Revision comparison data:
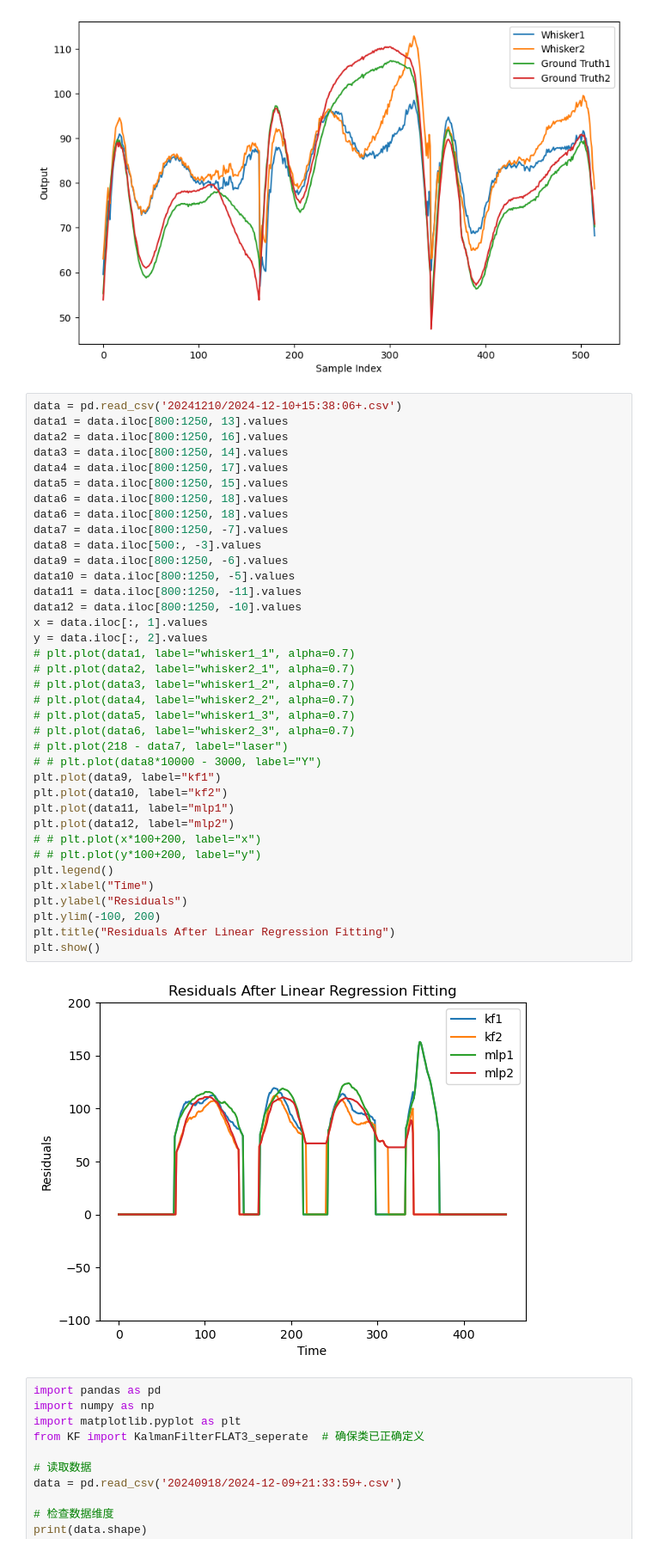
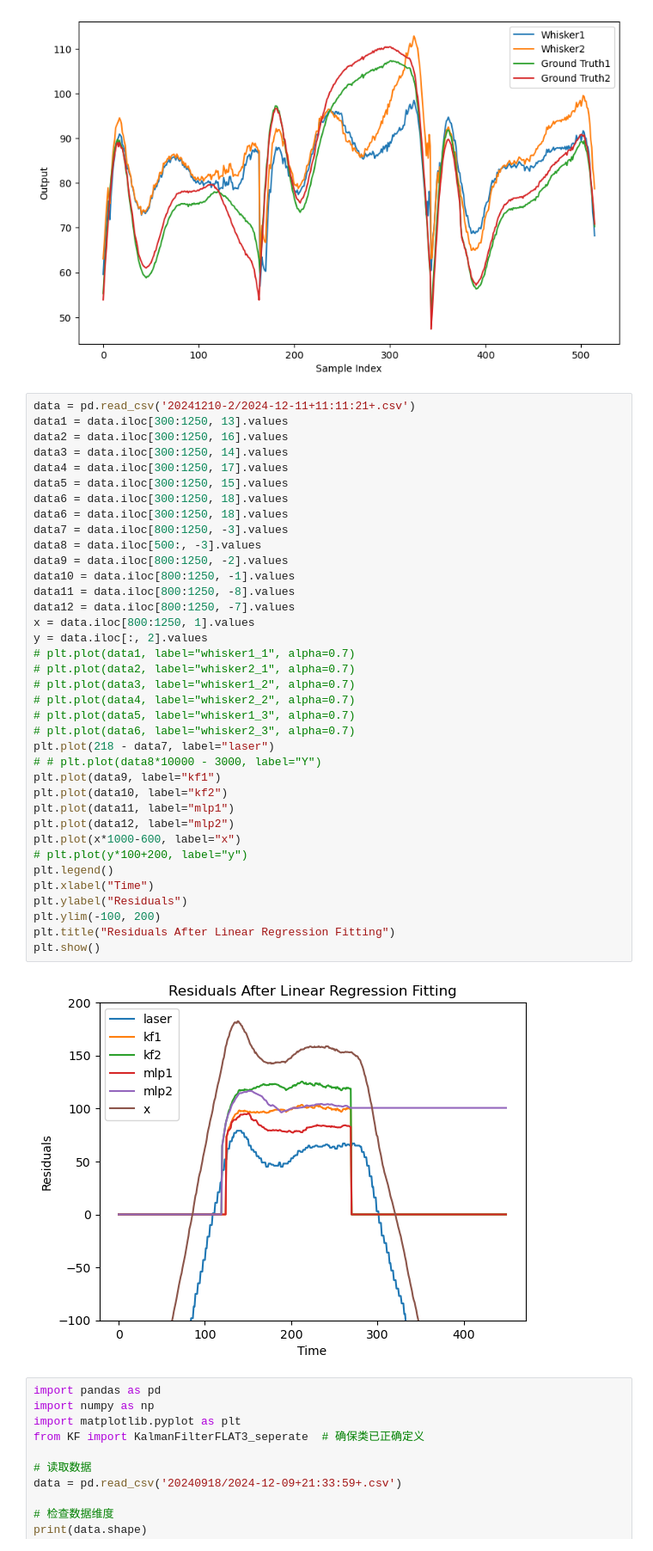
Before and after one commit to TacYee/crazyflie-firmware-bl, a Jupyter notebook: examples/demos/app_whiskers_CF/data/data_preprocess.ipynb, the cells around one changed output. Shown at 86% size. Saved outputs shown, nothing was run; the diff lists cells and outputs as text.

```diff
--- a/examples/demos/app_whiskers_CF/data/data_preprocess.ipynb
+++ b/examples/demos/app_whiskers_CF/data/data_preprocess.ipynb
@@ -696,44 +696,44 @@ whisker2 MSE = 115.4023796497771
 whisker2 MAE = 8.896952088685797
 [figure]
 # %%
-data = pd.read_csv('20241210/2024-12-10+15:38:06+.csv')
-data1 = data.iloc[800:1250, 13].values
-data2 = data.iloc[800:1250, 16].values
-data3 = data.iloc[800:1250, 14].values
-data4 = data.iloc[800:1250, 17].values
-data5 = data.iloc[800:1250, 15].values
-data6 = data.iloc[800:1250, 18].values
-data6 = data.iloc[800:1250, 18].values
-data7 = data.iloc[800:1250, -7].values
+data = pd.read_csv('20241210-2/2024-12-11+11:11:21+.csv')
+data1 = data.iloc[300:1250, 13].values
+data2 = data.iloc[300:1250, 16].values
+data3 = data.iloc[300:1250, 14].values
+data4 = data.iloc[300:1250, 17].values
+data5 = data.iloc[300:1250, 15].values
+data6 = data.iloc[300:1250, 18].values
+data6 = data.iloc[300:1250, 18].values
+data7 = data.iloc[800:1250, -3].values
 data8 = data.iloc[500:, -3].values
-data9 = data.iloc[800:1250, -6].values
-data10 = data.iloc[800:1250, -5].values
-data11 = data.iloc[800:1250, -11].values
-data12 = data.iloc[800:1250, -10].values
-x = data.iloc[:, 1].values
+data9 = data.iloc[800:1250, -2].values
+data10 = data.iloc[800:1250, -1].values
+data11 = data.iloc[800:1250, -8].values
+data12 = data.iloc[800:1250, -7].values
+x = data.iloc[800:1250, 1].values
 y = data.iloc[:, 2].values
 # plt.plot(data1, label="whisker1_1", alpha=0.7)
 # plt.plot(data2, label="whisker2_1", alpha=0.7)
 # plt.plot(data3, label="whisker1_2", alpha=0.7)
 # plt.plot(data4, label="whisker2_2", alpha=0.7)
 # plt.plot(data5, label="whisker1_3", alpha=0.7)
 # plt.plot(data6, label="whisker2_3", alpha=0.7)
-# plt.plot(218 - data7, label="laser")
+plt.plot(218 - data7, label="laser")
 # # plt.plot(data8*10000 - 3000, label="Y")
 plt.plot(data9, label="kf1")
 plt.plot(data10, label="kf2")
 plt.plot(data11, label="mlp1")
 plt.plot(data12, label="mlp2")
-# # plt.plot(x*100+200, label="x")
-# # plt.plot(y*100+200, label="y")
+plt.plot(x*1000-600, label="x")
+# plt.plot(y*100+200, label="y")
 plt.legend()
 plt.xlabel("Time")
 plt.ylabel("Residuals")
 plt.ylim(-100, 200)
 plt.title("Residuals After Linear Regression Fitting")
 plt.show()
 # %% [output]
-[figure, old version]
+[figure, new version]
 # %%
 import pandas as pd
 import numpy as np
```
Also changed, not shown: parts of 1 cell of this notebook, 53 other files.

ASSIGNMENT: Leave the pictures out and print the records above exactly as they stand.

RESPONSE:
Before and after one commit to TacYee/crazyflie-firmware-bl, a Jupyter notebook: examples/demos/app_whiskers_CF/data/data_preprocess.ipynb, the cells around one changed output. Shown at 86% size. Saved outputs shown, nothing was run; the diff lists cells and outputs as text.

```diff
--- a/examples/demos/app_whiskers_CF/data/data_preprocess.ipynb
+++ b/examples/demos/app_whiskers_CF/data/data_preprocess.ipynb
@@ -696,44 +696,44 @@ whisker2 MSE = 115.4023796497771
 whisker2 MAE = 8.896952088685797
 [figure]
 # %%
-data = pd.read_csv('20241210/2024-12-10+15:38:06+.csv')
-data1 = data.iloc[800:1250, 13].values
-data2 = data.iloc[800:1250, 16].values
-data3 = data.iloc[800:1250, 14].values
-data4 = data.iloc[800:1250, 17].values
-data5 = data.iloc[800:1250, 15].values
-data6 = data.iloc[800:1250, 18].values
-data6 = data.iloc[800:1250, 18].values
-data7 = data.iloc[800:1250, -7].values
+data = pd.read_csv('20241210-2/2024-12-11+11:11:21+.csv')
+data1 = data.iloc[300:1250, 13].values
+data2 = data.iloc[300:1250, 16].values
+data3 = data.iloc[300:1250, 14].values
+data4 = data.iloc[300:1250, 17].values
+data5 = data.iloc[300:1250, 15].values
+data6 = data.iloc[300:1250, 18].values
+data6 = data.iloc[300:1250, 18].values
+data7 = data.iloc[800:1250, -3].values
 data8 = data.iloc[500:, -3].values
-data9 = data.iloc[800:1250, -6].values
-data10 = data.iloc[800:1250, -5].values
-data11 = data.iloc[800:1250, -11].values
-data12 = data.iloc[800:1250, -10].values
-x = data.iloc[:, 1].values
+data9 = data.iloc[800:1250, -2].values
+data10 = data.iloc[800:1250, -1].values
+data11 = data.iloc[800:1250, -8].values
+data12 = data.iloc[800:1250, -7].values
+x = data.iloc[800:1250, 1].values
 y = data.iloc[:, 2].values
 # plt.plot(data1, label="whisker1_1", alpha=0.7)
 # plt.plot(data2, label="whisker2_1", alpha=0.7)
 # plt.plot(data3, label="whisker1_2", alpha=0.7)
 # plt.plot(data4, label="whisker2_2", alpha=0.7)
 # plt.plot(data5, label="whisker1_3", alpha=0.7)
 # plt.plot(data6, label="whisker2_3", alpha=0.7)
-# plt.plot(218 - data7, label="laser")
+plt.plot(218 - data7, label="laser")
 # # plt.plot(data8*10000 - 3000, label="Y")
 plt.plot(data9, label="kf1")
 plt.plot(data10, label="kf2")
 plt.plot(data11, label="mlp1")
 plt.plot(data12, label="mlp2")
-# # plt.plot(x*100+200, label="x")
-# # plt.plot(y*100+200, label="y")
+plt.plot(x*1000-600, label="x")
+# plt.plot(y*100+200, label="y")
 plt.legend()
 plt.xlabel("Time")
 plt.ylabel("Residuals")
 plt.ylim(-100, 200)
 plt.title("Residuals After Linear Regression Fitting")
 plt.show()
 # %% [output]
-[figure, old version]
+[figure, new version]
 # %%
 import pandas as pd
 import numpy as np
```
Also changed, not shown: parts of 1 cell of this notebook, 53 other files.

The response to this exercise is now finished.